I mean yes, some of the posts shared on those anonymous platforms may have stated agreeable opinions that deserved praise (seriously); however, it is also the unavoidable reality that those opinions were brought up and voiced under veiled, unknown, figures.
While South Korea boasts an internet penetration rate (percentage of internet users compared to the national population) of 95.9% compared to the global average of 59% and the largest network of cybercafes, it is no surprise that we are also home to one of the highest teenage suicide rates, the highest online teenage bullying rates, and an extremely ruthless culture of hate comments and celebrity cancellation.
Ask yourself: What do all these statistics have in common? They are all byproducts of toxic online anonymity. The power of anonymity not only staples a mask that molds an unknown identity, but it also breeds a destructive nature that is fueled by the relentless and merciless nature of it.
Let’s remember one thing. Behind every piercing comment and its target are two individual human beings: and you could be either of them. But in reality, most of us are unable to graciously embrace the weight of both these roles.

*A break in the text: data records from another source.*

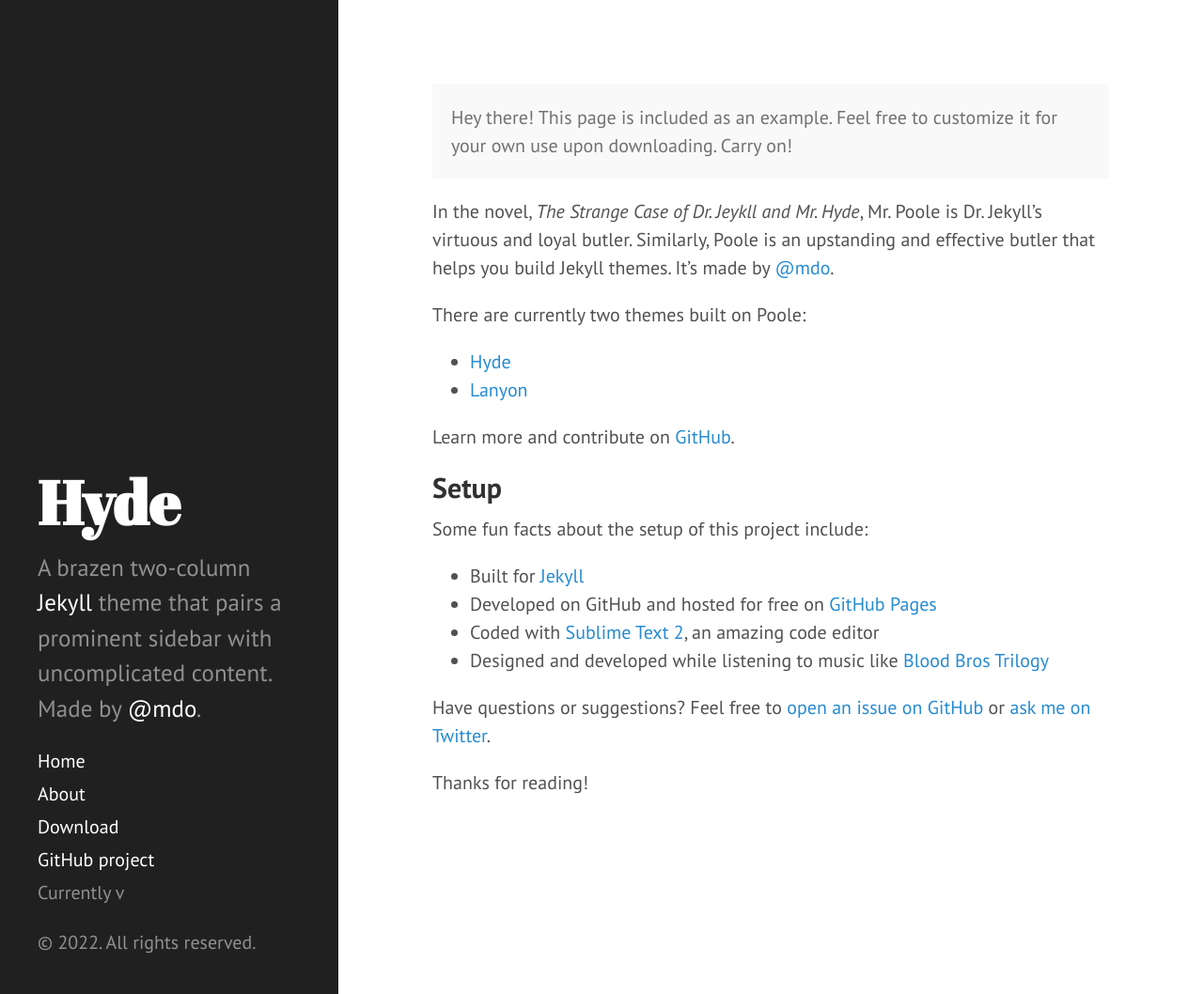
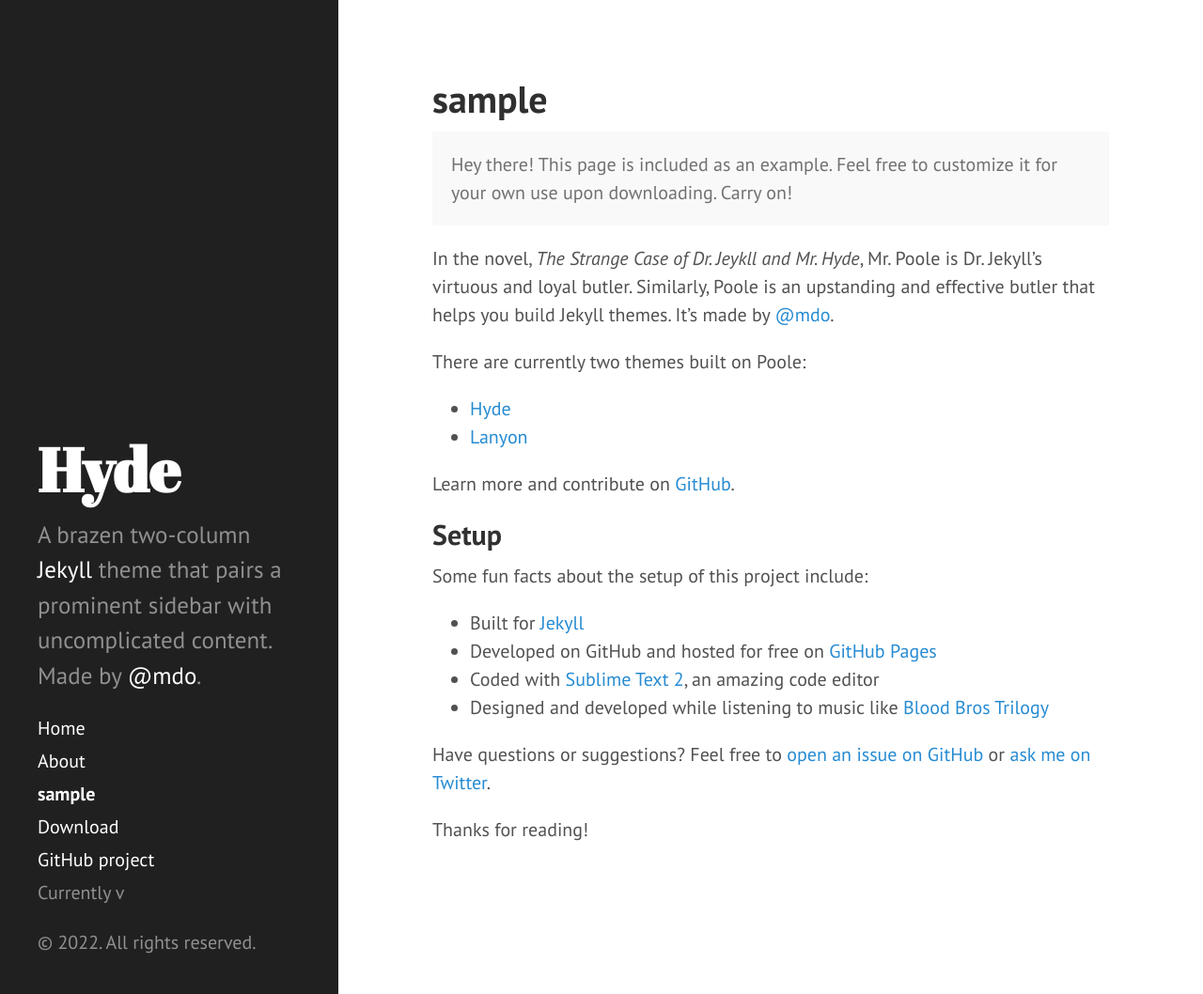
Before and after one commit to haeahn-dukhyun/haeahn-dukhyun.github.io, a Jekyll site: the page built from sample.md, in a window 1280 px wide and 1058 px high. Shown: the whole window at 94% size. Built offline with Jekyll 4.4.1, drawn with Linux system fonts in a browser that asks for light colours; our own code applies the rules of GitHub Pages for plain Markdown files; Markdown is read by kramdown in place of the engine named in the settings.

Commit message:
Update sample.md

```diff
--- a/sample.md
+++ b/sample.md
@@ -1,3 +1,8 @@
+---
+layout: page
+title: sample
+---
+
 <p class="message">
   Hey there! This page is included as an example. Feel free to customize it for your own use upon downloading. Carry on!
 </p>
```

In my sincerest thinking, I don’t entirely disapprove of criticism itself, as it is an unavoidable phase of the high school and teenage experience. However, I do pause in hesitation when I see individuals abusing the sense of misguided power they gain when hiding behind their screens, spitting comments that they would never dare to express in real life.
Here’s my not-so-anonymous comment: if you can’t say it to their face, don’t say it at all.
– SJ Yang ‘21
Featured image: Quentin Carnaille/Quentin Carnaille Selected Works